Federal Court Finally Says That Gag Order On 11-Year-Old National Security Letter Should Be Lifted Already
from the big-win dept
There's a lot of procedural history here (which explains why it took this long for a ruling, but...). It turns out that in 2014, Merrill and the DOJ reached a further "agreement" that allowed Merrill to talk more about the NSL, but said he could still not discuss an attachment that explained what kinds of records the government sought. This latest part of the lawsuit is about that last remaining part of the gag order. And the court is not impressed by it at all.
Here, the Government has not demonstrated a good reason to expect that public disclosure of the parts of the Attachment that remain confidential would risk one of these enumerated harms; nor has the Government provided the Court with some basis to assure itself that the link between disclosure and risk of harm is substantial. The Government's justifications might constitute "good" reasons if the information contained in the Attachment that is still redacted were not, at least in substance even if not in the precise form, already disclosed by government divisions and agencies, and thus known to the public. Here, publicly-available government documents provide substantially similar information as that set forth in the Attachment. For that reason, the Court is not persuaded that it matters that these other documents were not disclosed by the FBI itself rather than by other government agencies, and that they would hold significant weight for a potential target of a national security investigation in ascertaining whether the FBI would gather such information through an NSL. The documents referred to were prepared and published by various government divisions discussing the FBI' s authority to issue NSLs, the types of materials the FBI seeks, and how to draft NSL requests.In the end, the court says the gag order makes no sense.
Indeed, one of these documents is a publicly-available Department of Justice Office of Legal Education manual that provides a sample attachment that encapsulates much of the redacted-information in the Attachment here in dispute....
The Government contends that if the parts of the Attachment that remain secret are disclosed, potential targets could change their behavior to evade law enforcement. But those targets can already learn, based on publicly available infonnation, that the FBI could obtain such information through NSLs.
... the Court finds that the Government has not demonstrated a good reason to believe that potential targets of national security investigations will change their behavior to evade detection, or that disclosure of the Attachment in its entirety would create a substantial risk of one of the statutorily enumerated harms.And then there's the whole First Amendment thing. The court notes that if it accepted the DOJ's arguments, the First Amendment would have an issue with that:

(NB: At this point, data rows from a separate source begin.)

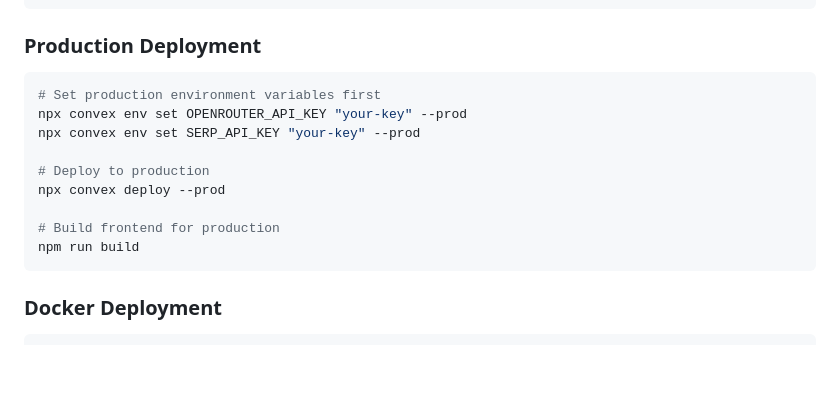
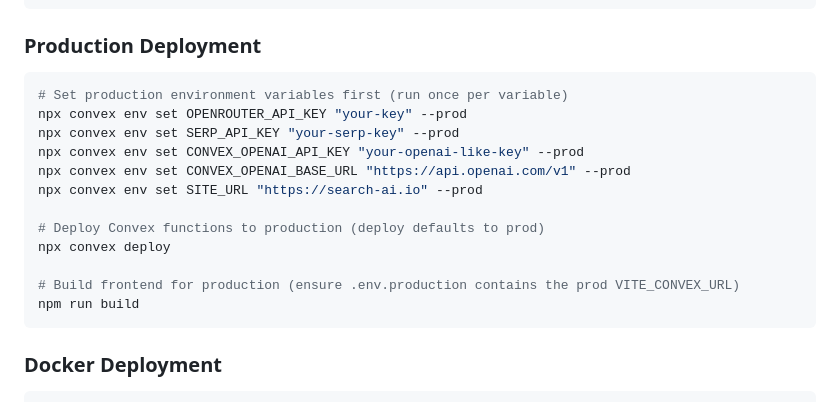
Before and after one commit to WilliamAGH/searchai, a Markdown page: README.md, the part around one of its changes. GitHub-like rendering; blank space fills up the shorter version.

````diff
--- a/README.md
+++ b/README.md
@@ -95,14 +143,17 @@ npx convex dev --once
 ### Production Deployment
 
 ```bash
-# Set production environment variables first
+# Set production environment variables first (run once per variable)
 npx convex env set OPENROUTER_API_KEY "your-key" --prod
-npx convex env set SERP_API_KEY "your-key" --prod
+npx convex env set SERP_API_KEY "your-serp-key" --prod
+npx convex env set CONVEX_OPENAI_API_KEY "your-openai-like-key" --prod
+npx convex env set CONVEX_OPENAI_BASE_URL "https://api.openai.com/v1" --prod
+npx convex env set SITE_URL "https://search-ai.io" --prod
 
-# Deploy to production
-npx convex deploy --prod
+# Deploy Convex functions to production (deploy defaults to prod)
+npx convex deploy
 
-# Build frontend for production
+# Build frontend for production (ensure .env.production contains the prod VITE_CONVEX_URL)
 npm run build
 ```
 
````
Also changed, not shown: other parts of README.md (+91 -21 lines).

If the Court were to find instead that the Government has met its burden of showing a good reason for nondisclosure here, could Merrill ever overcome such a showing? Under the Government's reasoning, the Court sees only two such hypothetical circumstances in which Merrill could prevail: a world in which no threat of terrorism exists, or a world in which the FBI, acting on its own accord and its own time, decides to disclose the contents of the Attachment. Such a result implicates serious issues, both with respect to the First Amendment and accountability of the government to the people. As Judge Cardamone warned in his concurrence in Doe v. Gonzales, "a ban on speech and a shroud of secrecy in perpetuity are antithetical to democratic concepts and do not fit comfortably with the fundamental rights guaranteed American citizens," and such unending secrecy could "serve as a cover for possible official misconduct and/or incompetence."But the court, unfortunately, refuses to take things one step further, in saying that the gag order itself violated his First Amendment rights. Instead, it focuses just one whether or not the government still has a "good reason" to keep the gag order in place. Saying that it no longer does, it says it has no need to address the more constitutional question of whether or not the gag order itself violated Merrill's rights.
Also, somewhat amusingly, because the court is ordering the DOJ to lift the gag order, but because it's technically still in place, you get some odd redactions in the ruling, where the government is pointing out why certain things should not be redacted... but they still are, likely because the gag order is still in place, even as the court has ordered it lifted. There are a lot of these kinds of examples, but here's a shorter one: